[Items from a data source]

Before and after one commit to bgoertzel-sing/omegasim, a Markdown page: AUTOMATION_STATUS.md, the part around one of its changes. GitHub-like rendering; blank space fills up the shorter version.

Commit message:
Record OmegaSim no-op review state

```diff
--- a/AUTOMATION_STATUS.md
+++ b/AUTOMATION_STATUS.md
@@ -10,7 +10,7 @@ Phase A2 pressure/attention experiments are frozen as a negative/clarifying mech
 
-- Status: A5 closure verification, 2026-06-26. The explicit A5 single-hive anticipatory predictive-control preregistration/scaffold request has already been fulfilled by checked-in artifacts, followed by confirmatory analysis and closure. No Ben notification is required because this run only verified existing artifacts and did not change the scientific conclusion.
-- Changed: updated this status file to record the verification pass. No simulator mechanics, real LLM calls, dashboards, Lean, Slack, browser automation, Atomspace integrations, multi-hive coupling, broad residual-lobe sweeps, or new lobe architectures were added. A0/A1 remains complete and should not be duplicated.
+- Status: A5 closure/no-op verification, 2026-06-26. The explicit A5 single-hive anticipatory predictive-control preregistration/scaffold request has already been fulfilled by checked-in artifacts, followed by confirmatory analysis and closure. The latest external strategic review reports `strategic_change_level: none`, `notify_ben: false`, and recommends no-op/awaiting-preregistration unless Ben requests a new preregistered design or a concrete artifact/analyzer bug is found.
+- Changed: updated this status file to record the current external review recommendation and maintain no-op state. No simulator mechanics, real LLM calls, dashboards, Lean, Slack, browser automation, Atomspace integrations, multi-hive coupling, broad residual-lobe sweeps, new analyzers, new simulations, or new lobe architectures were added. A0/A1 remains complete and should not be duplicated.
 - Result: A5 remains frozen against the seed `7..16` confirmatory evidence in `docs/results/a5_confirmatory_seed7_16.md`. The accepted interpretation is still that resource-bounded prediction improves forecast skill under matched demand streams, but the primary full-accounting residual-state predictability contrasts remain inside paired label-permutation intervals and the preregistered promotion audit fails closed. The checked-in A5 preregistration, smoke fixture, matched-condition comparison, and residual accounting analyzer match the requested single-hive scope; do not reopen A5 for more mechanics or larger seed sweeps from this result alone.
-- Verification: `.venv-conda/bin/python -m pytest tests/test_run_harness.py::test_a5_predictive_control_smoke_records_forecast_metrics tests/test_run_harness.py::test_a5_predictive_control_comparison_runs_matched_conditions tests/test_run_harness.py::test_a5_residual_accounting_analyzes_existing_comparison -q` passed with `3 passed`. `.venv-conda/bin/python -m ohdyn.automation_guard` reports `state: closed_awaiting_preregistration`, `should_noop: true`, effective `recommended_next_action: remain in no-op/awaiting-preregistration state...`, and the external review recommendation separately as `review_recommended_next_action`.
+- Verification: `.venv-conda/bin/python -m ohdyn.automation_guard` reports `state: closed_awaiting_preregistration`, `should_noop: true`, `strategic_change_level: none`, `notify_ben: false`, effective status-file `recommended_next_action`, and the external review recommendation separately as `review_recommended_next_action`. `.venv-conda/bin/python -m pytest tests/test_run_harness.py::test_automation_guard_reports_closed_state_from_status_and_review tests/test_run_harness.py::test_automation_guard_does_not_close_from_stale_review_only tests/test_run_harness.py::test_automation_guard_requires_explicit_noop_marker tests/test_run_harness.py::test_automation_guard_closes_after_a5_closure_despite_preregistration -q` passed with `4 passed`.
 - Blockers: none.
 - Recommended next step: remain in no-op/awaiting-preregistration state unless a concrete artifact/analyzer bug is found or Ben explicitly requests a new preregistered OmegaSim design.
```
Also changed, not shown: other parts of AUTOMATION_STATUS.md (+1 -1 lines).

### WORK REQUIRED
Please report how many lines of the entries above contain the string "design". Reply with only the number.

### WRITTEN REPLY
2